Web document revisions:
—————

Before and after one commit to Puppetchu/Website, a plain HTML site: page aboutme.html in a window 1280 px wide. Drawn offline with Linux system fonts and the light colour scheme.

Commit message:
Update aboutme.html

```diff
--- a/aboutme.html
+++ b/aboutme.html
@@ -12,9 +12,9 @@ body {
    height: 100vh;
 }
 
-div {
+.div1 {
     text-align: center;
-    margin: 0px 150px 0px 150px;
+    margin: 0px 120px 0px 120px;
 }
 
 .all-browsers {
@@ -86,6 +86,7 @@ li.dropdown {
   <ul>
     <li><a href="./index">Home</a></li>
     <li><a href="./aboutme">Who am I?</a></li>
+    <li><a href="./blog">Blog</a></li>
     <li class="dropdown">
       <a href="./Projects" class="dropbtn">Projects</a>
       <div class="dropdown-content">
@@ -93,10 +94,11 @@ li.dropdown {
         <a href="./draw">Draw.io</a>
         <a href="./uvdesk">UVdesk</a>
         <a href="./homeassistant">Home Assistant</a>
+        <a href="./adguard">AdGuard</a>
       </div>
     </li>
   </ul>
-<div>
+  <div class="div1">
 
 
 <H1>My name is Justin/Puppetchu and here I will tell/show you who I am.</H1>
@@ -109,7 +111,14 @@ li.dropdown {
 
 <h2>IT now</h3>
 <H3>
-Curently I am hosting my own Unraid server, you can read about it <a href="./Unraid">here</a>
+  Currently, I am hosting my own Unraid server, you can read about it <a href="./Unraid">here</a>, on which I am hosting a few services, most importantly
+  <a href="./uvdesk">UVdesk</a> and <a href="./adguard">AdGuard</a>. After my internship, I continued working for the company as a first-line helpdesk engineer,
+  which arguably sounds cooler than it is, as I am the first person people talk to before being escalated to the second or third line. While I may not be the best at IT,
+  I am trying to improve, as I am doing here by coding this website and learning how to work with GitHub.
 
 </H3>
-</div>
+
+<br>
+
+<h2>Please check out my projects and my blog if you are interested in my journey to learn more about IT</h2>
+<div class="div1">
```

—————

What the task requires
Would it be possible to reproduce all the entries exactly as they appear above?

Task result
Before and after one commit to Puppetchu/Website, a plain HTML site: page aboutme.html in a window 1280 px wide. Drawn offline with Linux system fonts and the light colour scheme.

Commit message:
Update aboutme.html

```diff
--- a/aboutme.html
+++ b/aboutme.html
@@ -12,9 +12,9 @@ body {
    height: 100vh;
 }
 
-div {
+.div1 {
     text-align: center;
-    margin: 0px 150px 0px 150px;
+    margin: 0px 120px 0px 120px;
 }
 
 .all-browsers {
@@ -86,6 +86,7 @@ li.dropdown {
   <ul>
     <li><a href="./index">Home</a></li>
     <li><a href="./aboutme">Who am I?</a></li>
+    <li><a href="./blog">Blog</a></li>
     <li class="dropdown">
       <a href="./Projects" class="dropbtn">Projects</a>
       <div class="dropdown-content">
@@ -93,10 +94,11 @@ li.dropdown {
         <a href="./draw">Draw.io</a>
         <a href="./uvdesk">UVdesk</a>
         <a href="./homeassistant">Home Assistant</a>
+        <a href="./adguard">AdGuard</a>
       </div>
     </li>
   </ul>
-<div>
+  <div class="div1">
 
 
 <H1>My name is Justin/Puppetchu and here I will tell/show you who I am.</H1>
@@ -109,7 +111,14 @@ li.dropdown {
 
 <h2>IT now</h3>
 <H3>
-Curently I am hosting my own Unraid server, you can read about it <a href="./Unraid">here</a>
+  Currently, I am hosting my own Unraid server, you can read about it <a href="./Unraid">here</a>, on which I am hosting a few services, most importantly
+  <a href="./uvdesk">UVdesk</a> and <a href="./adguard">AdGuard</a>. After my internship, I continued working for the company as a first-line helpdesk engineer,
+  which arguably sounds cooler than it is, as I am the first person people talk to before being escalated to the second or third line. While I may not be the best at IT,
+  I am trying to improve, as I am doing here by coding this website and learning how to work with GitHub.
 
 </H3>
-</div>
+
+<br>
+
+<h2>Please check out my projects and my blog if you are interested in my journey to learn more about IT</h2>
+<div class="div1">
```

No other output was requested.